● Source material:
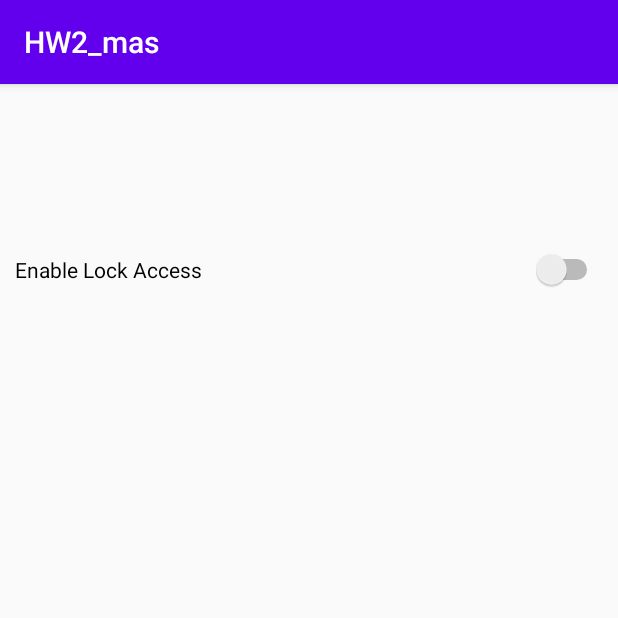
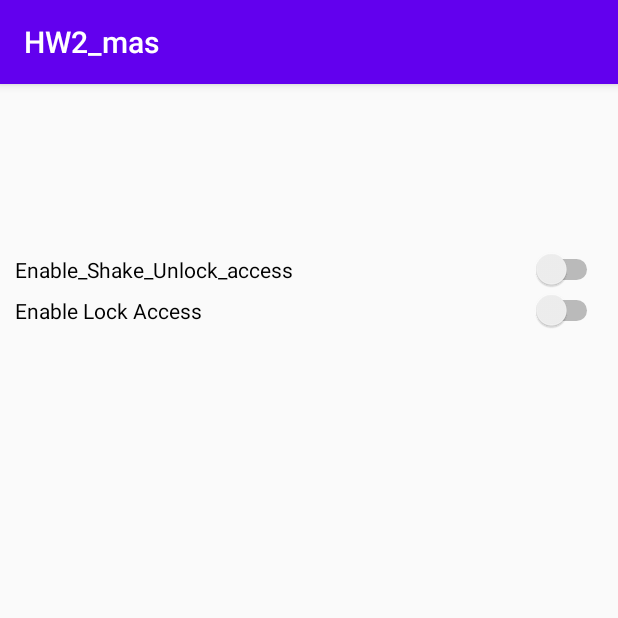
Before and after one commit to MahdiHma/HW2_mas, an Android app: the screen it shows after launch (MainActivity), on a phone screen of 412 x 824 dp, the top half of it. Run offline under Robolectric (Android 15) with nearby library versions, the phone set to English and light mode, and no system bars.

Commit message:
shaking completely debugged

```diff
--- a/app/src/main/AndroidManifest.xml
+++ b/app/src/main/AndroidManifest.xml
@@ -3,6 +3,7 @@
     package="com.example.hw2_mas">
 
     <uses-permission android:name="android.permission.VIBRATE" />
+    <uses-permission android:name="android.permission.WAKE_LOCK" />
     <application
         android:allowBackup="true"
         android:icon="@mipmap/ic_launcher"
--- a/app/src/main/java/com/example/hw2_mas/MainActivity.java
+++ b/app/src/main/java/com/example/hw2_mas/MainActivity.java
@@ -4,6 +4,7 @@ import androidx.annotation.Nullable;
 import androidx.appcompat.app.AppCompatActivity;
 
 import android.app.Activity;
+import android.app.ActivityManager;
 import android.app.admin.DevicePolicyManager;
 import android.content.ComponentName;
 import android.content.Context;
@@ -11,6 +12,7 @@ import android.content.Intent;
 import android.os.Bundle;
 import android.text.TextUtils;
 import android.util.Log;
+import android.view.LayoutInflater;
 import android.view.View;
 import android.widget.CompoundButton;
 import android.widget.LinearLayout;
@@ -19,31 +21,43 @@ import android.widget.TextView;
 import android.widget.Toast;
 
 import java.io.Serializable;
+import java.util.EventListener;
 
 public class MainActivity extends AppCompatActivity {
     private Switch swEnableLock;
     private Switch swLockService;
+    private Switch swShakeUnlock;
+
     private LinearLayout llLockService;
+
     private TextView etAngle;
+
     static final int RESULT_ENABLE = 1;
+
     DevicePolicyManager deviceManger;
+
     ComponentName compName;
+
     private Intent serviceIntent;
-
+    private Intent shakeDetectorIntent;
 
     @Override
     protected void onCreate(Bundle savedInstanceState) {
-        Log.i("created","act");
+        Log.i("created", "act");
         super.onCreate(savedInstanceState);
         setContentView(R.layout.activity_main);
+        swShakeUnlock = findViewById(R.id.sw_enable_shake_unlock_access);
         swEnableLock = findViewById(R.id.sw_enable_lock_access);
         swLockService = findViewById(R.id.sw_enable_lock_service);
         llLockService = findViewById(R.id.ll_lockService);
         etAngle = findViewById(R.id.et_angle);
         deviceManger = (DevicePolicyManager) getSystemService(Context.DEVICE_POLICY_SERVICE);
         serviceIntent = new Intent(this, FlatDetectorService.class);
+        shakeDetectorIntent = new Intent(this, ShakeDetectorService.class);
         compName = new ComponentName(this, DeviceAdmin.class);
         boolean active = deviceManger.isAdminActive(compName);
+        boolean isShakeActive = isMyServiceRunning(ShakeDetectorService.class);
+        swShakeUnlock.setChecked(isShakeActive);
         swEnableLock.setChecked(active);
         if (active) {
             llLockService.setVisibility(View.VISIBLE);
@@ -51,16 +65,33 @@ public class MainActivity extends AppCompatActivity {
             llLockService.setVisibility(View.GONE);
         }
 
+        swShakeUnlock.setOnCheckedChangeListener(new CompoundButton.OnCheckedChangeListener() {
+            @Override
+            public void onCheckedChanged(CompoundButton compoundButton, boolean isChecked) {
+                if (isChecked) {
+                    startService(shakeDetectorIntent);
+                    Log.i("sssssss","sssss");
+//                    Toast.makeText(, "ssssssss", Toast.LENGTH_LONG).show();
+                } else {
+                    Log.i("nnnnnnnn","snnnnnnnnnnnnnnnns");
+                    stopService(shakeDetectorIntent);
+                }
+            }
+        });
+
         swEnableLock.setOnCheckedChangeListener(new CompoundButton.OnCheckedChangeListener() {
             @Override
             public void onCheckedChanged(CompoundButton buttonView, boolean isChecked) {
                 boolean active = deviceManger.isAdminActive(compName);
                 if (isChecked && !active) {
+                    stopService(shakeDetectorIntent);
                     Intent intent = new Intent(DevicePolicyManager.ACTION_ADD_DEVICE_ADMIN);
                     intent.putExtra(DevicePolicyManager.EXTRA_DEVICE_ADMIN, compName);
                     intent.putExtra(DevicePolicyManager.EXTRA_ADD_EXPLANATION, "You should enable the app!");
                     startActivityForResult(intent, RESULT_ENABLE);
                 } else if (active) {
+                    stopService(shakeDetectorIntent);
+
                     stopService(serviceIntent);
                     deviceManger.removeActiveAdmin(compName);
                     swLockService.setChecked(false);
@@ -71,15 +102,14 @@ public class MainActivity extends AppCompatActivity {
         swLockService.setOnCheckedChangeListener(new CompoundButton.OnCheckedChangeListener() {
             @Override
             public void onCheckedChanged(CompoundButton buttonView, boolean isChecked) {
-                Log.i("sw_lock","changed"+isChecked);
+                Log.i("sw_lock", "changed" + isChecked);
                 if (isChecked) {
-                    if(!TextUtils.isEmpty(etAngle.getText())){
+                    if (!TextUtils.isEmpty(etAngle.getText())) {
                         int lockAngle = Integer.parseInt(etAngle.getText().toString());
-                        serviceIntent.putExtra("lockAngle",lockAngle);
+                        serviceIntent.putExtra("lockAngle", lockAngle);
                     }
                     startService(serviceIntent);
-                }
-                else{
+                } else {
                     stopService(serviceIntent);
                 }
             }
@@ -101,8 +131,18 @@ public class MainActivity extends AppCompatActivity {
                     Toast.makeText(getApplicationContext(), "Failed!",
                             Toast.LENGTH_SHORT).show();
                 }
-                return;
         }
     }
 
+    private boolean isMyServiceRunning(Class<?> serviceClass) {
+        ActivityManager manager = (ActivityManager) getSystemService(Context.ACTIVITY_SERVICE);
+        assert manager != null;
+        for (ActivityManager.RunningServiceInfo service : manager.getRunningServices(Integer.MAX_VALUE)) {
+            if (serviceClass.getName().equals(service.service.getClassName())) {
+                return true;
+            }
+        }
+        return false;
+    }
+
 }
--- a/app/src/main/java/com/example/hw2_mas/ShakeDetectorSensor.java
+++ b/app/src/main/java/com/example/hw2_mas/ShakeDetectorSensor.java
@@ -9,6 +9,7 @@ import android.os.Build;
 import android.os.PowerManager;
 import android.os.VibrationEffect;
 import android.os.Vibrator;
+import android.util.Log;
 import android.widget.Toast;
 
 public class ShakeDetectorSensor implements SensorEventListener {
@@ -16,7 +17,6 @@ public class ShakeDetectorSensor implements SensorEventListener {
     private SensorManager shakeManager;
     private Context context;
     private Sensor shakeSensor;
-    private float threshold = 25;
     private float currentAcceleration;
     private float lastAcceleration;
 
@@ -34,7 +34,9 @@ public class ShakeDetectorSensor implements SensorEventListener {
         float x = sensorEvent.values[0];
         float y = sensorEvent.values[1];
         float z = sensorEvent.values[2];
+        Log.d("dd" , accelerationReport());
         currentAcceleration = (float) Math.sqrt(x * x + y * y + z * z);
+        float threshold = 20f;
         if (currentAcceleration - lastAcceleration > threshold) {
             if (Build.VERSION.SDK_INT >= Build.VERSION_CODES.O) {
                 vibrator.vibrate(VibrationEffect.createOneShot(400, VibrationEffect.DEFAULT_AMPLITUDE));
@@ -75,7 +77,7 @@ public class ShakeDetectorSensor implements SensorEventListener {
         assert powerManager != null;
         PowerManager.WakeLock wakeLock = powerManager.newWakeLock(PowerManager.FULL_WAKE_LOCK |
                 PowerManager.ACQUIRE_CAUSES_WAKEUP | PowerManager.ON_AFTER_RELEASE,"appname::WakeLock");
-        wakeLock.acquire(5000 /*10 minutes*/);
+        wakeLock.acquire();
         wakeLock.release();
     }
 }
--- a/app/src/main/res/layout/activity_main.xml
+++ b/app/src/main/res/layout/activity_main.xml
@@ -17,6 +17,22 @@
         app:layout_constraintStart_toStartOf="parent"
         android:padding="10dp"
         app:layout_constraintTop_toTopOf="parent">
+
+        <Switch
+            android:id="@+id/sw_enable_shake_unlock_access"
+            android:layout_width="match_parent"
+            android:layout_height="wrap_content"
+            android:layout_weight="1"
+            android:text="Enable_Shake_Unlock_access" />
+<!--        <LinearLayout-->
+<!--            android:layout_width="match_parent"-->
+<!--            android:layout_height="wrap_content"-->
+<!--            >-->
+<!--            <Switch-->
+<!--                android:id="@+id/sw_enable_shake_unlock_service"-->
+<!--                android:layout_width="match_parent"-->
+<!--                android:layout_height="wrap_content"/>-->
+<!--        </LinearLayout>-->
 
         <Switch
             android:id="@+id/sw_enable_lock_access"
```
Also changed, not shown: app/src/main/java/com/example/hw2_mas/ShakeDetectorService.java (+7 -0 lines).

● Work instructions:
Only lines that include "Override" belong in the answer; return them from the entries above.

● Exercise result:
     @Override
+            @Override
             @Override
             @Override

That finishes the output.